For the past 4 years I have been using my Google + account as a macro photography blog. With Google announcing the discontinuation of the platform in August of 2019 I will start directing my efforts to this site. I will still post to Google but initial content will be done here. I will also be migrating posts from my G+ account here to provide them a more permanent home. Let’s get the ball rolling with a post from August 05, 2015:

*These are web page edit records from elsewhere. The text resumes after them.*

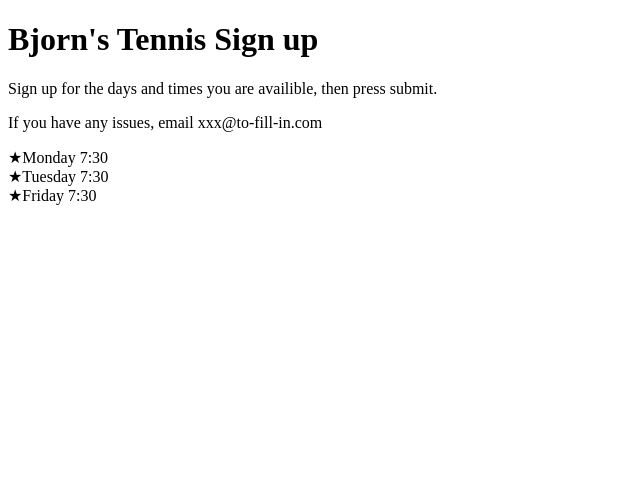
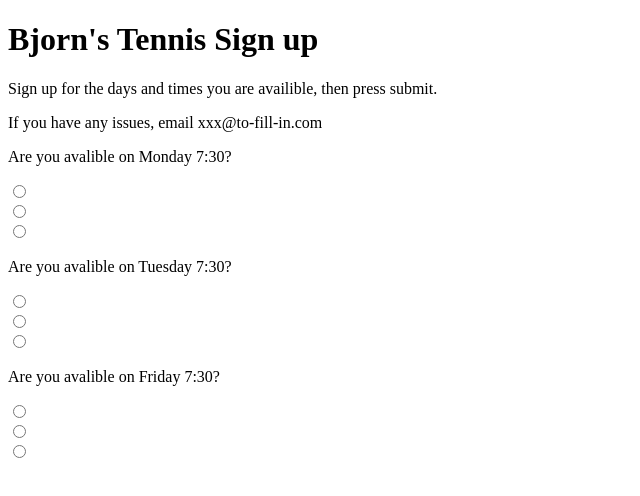
Before and after one commit to andrewcode-create/Tennis, a React (Vite) app in the folder frontend/: page / in a window 1280 px wide. Shown: the top 496 px of the page, without its empty margins (0-640 px from the left). Built offline with nearby package versions, Linux system fonts and the light colour scheme.

Commit message:
work on Day.jsx, not currently working

```diff
--- a/frontend/src/App.jsx
+++ b/frontend/src/App.jsx
@@ -30,7 +30,7 @@ const App = (props) => {
       </p>
       <p>If you have any issues, email xxx@to-fill-in.com</p>
       {dates.map((date) => (
-        <Day date={date} key={date[0]} />
+        <Day date={date} key={date[0]} options={dates} />
       ))}
     </div>
   );
--- a/frontend/src/components/Day.jsx
+++ b/frontend/src/components/Day.jsx
@@ -1,5 +1,21 @@
-const Day = ({ date, onChange }) => {
-  return <div>★{date}</div>;
+const Day = ({ date, options, selectedOption, onOptionChange }) => {
+  return (
+    <div>
+      <p>Are you avalible on {date}?</p>
+      {options.map((option, index) => (
+        <div key={index}>
+          <label>
+            <input
+              type="radio"
+              value={option}
+              checked={selectedOption === option}
+              onChange={(e) => onOptionChange(e.target.value)}
+            />
+          </label>
+        </div>
+      ))}
+    </div>
+  );
 };
 
 export default Day;
```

I was at the community garden on Saturday. I like to go there when I expect it to be blistering hot. Plenty of spots to park one’s butt in the shade should the need arise. There is a diversity of beds available. Ranging from heavily shaded areas with rich greens and dark purples. The shaded areas spills into a water garden complete with lilies and other flowering aquatic plants. Dragonflies and damsels populate the sparse reeds while minnows and wild sailfin mollies swim below. The gardens round into an open area filled with blooms, shrubs, and trees that thrive in the Texas sun. Just a bit yonder there are vegetable gardens with standard garden fare, tomatoes, cucumbers, squash, hot peppers and the like. At the far end of the gardens are small groves of fruit and nut trees interspersed between grape trellises. It’s a great place to photograph insects and small critters. Throughout the morning, a master gardener or two will stop by and chat me up. Surrounding the garden is a cow pasture and before I leave I always make it a point to walk the cattle fence. Interesting things happen on the steel cable and at the very least dragonflies perch on it so I practice approaching and photographing them. I was finished walking the fence and about to head to the house but decided to sit in the shade garden, drink some water, and cool off. Eyes scanning the cables for critters, I noticed atop the ~6 foot fence pole a brown blob. The more I focused in, the more I became convinced it was a frog. Indeed it was a frog sound asleep atop the pole. It was too high for me to shoot from the ground so I stacked two 6” high pavers from the garden edge into a makeshift foot stool. Here’s a picture of the little character, no more than 1.5” (40mm long), nestled high above.